Carbon trading serves as an incentive for new energy or non-fossil fuel sectors and a constraint on industries relying on fossil fuels. The combination of these two forces helps to enable the improvement of energy use efficiency and to curb environmental pollution in a cost-effective manner.
It is forecasted that by the end of 2021 the total trading volume on the carbon trading market this year will be 250 million tonnes worth 6 billion RMB. By 2030, when China is expected to reach its carbon peak, the accumulated carbon trading volume will likely be as high as 100 billion RMB.
At present, most of the enterprises involved in carbon trading are in the energy industry. In the future, however, the carbon trading market will expand to include other industries such as petrochemicals, chemical engineering, building materials, steel and iron, pulp and paper and civil aviation.
What kinds of carbon financing products are there on the market?
Apart from carbon trading, there are various financial products with carbon as their underlying asset available. For example, it is now possible to borrow or lend carbon assets, whereby borrowers borrow carbon assets and return both the assets and agreed yields at a certain point in the future. There are also carbon bonds and carbon-based ABS (asset-backed securities), whereby issuers obtain financing for their carbon-related activities via debt or ABS issuance.

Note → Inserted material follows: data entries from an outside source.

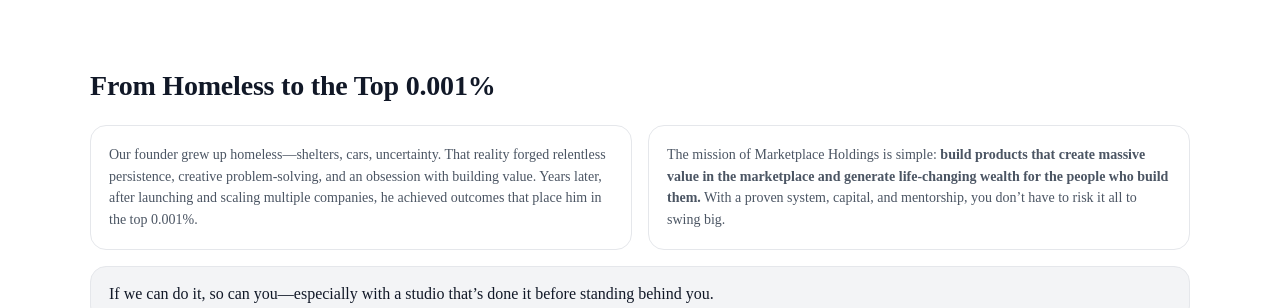
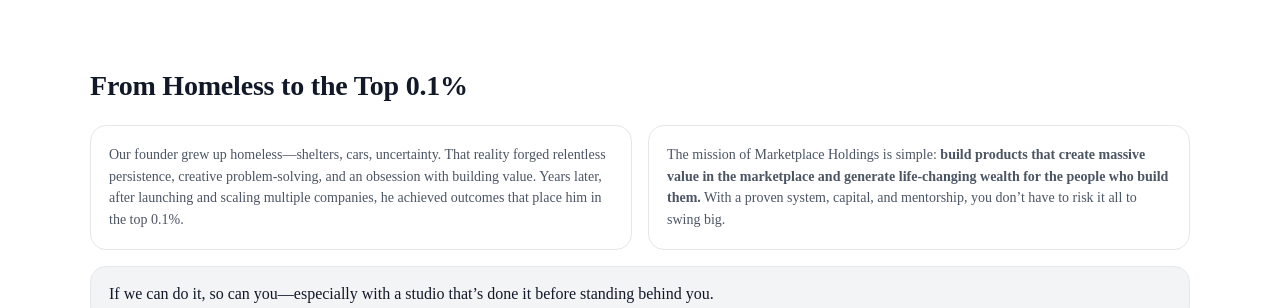
Before and after one commit to marketplaceholdings/marketplace-holdings-site, a React (Vite) app in the folder marketplace-holdings-site/: page / in a window 1280 px wide. Shown: the part 7126-7434 px from the top of the page. Built offline with nearby package versions, Linux system fonts and the light colour scheme.

Commit message:
Update App.jsx

```diff
--- a/marketplace-holdings-site/src/App.jsx
+++ b/marketplace-holdings-site/src/App.jsx
@@ -518,13 +518,13 @@
       <section id="founder-story" style={{ borderTop: `1px solid ${theme.border}` }}>
         <Container>
           <div style={{ padding: "48px 0" }}>
-            <H2>From Homeless to the Top 0.001%</H2>
+            <H2>From Homeless to the Top 0.1%</H2>
             <div style={{ display: "grid", gap: 16, gridTemplateColumns: "repeat(auto-fit, minmax(320px, 1fr))", marginTop: 12 }}>
               <Card>
                 <CardBody>
                   Our founder grew up homeless—shelters, cars, uncertainty. That reality forged relentless persistence,
                   creative problem-solving, and an obsession with building value. Years later, after launching and scaling
-                  multiple companies, he achieved outcomes that place him in the top 0.001%.
+                  multiple companies, he achieved outcomes that place him in the top 0.1%.
                 </CardBody>
               </Card>
               <Card>
```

In addition, it is also possible to sell and repurchase carbon assets, whereby quota holders can sell their quotas and repurchase them later at an agreed price in the future.
Carbon financing has significant implications for emissions-controlling enterprises. For example, derivatives trading can lower costs by locking in future trading, thus reducing the risk of volatility. Companies can also earn interest by lending their carbon assets to companies that require them to honour their contractual obligations. By issuing carbon bonds and green bonds, companies can also enjoy policy-based government subsidies, and by issuing carbon funds, they have access to more financing options. Ultimately, as this is a brand new area, it could be possible to recreate traditional financial services, replacing traditional underlying assets with carbon, thereby bringing an entire new segment into being.
Oliver Rui is a Professor of Finance and Accounting and the Parkland Chair in Finance at CEIBS. For more on his teaching and research interests, please visit his faculty profile here.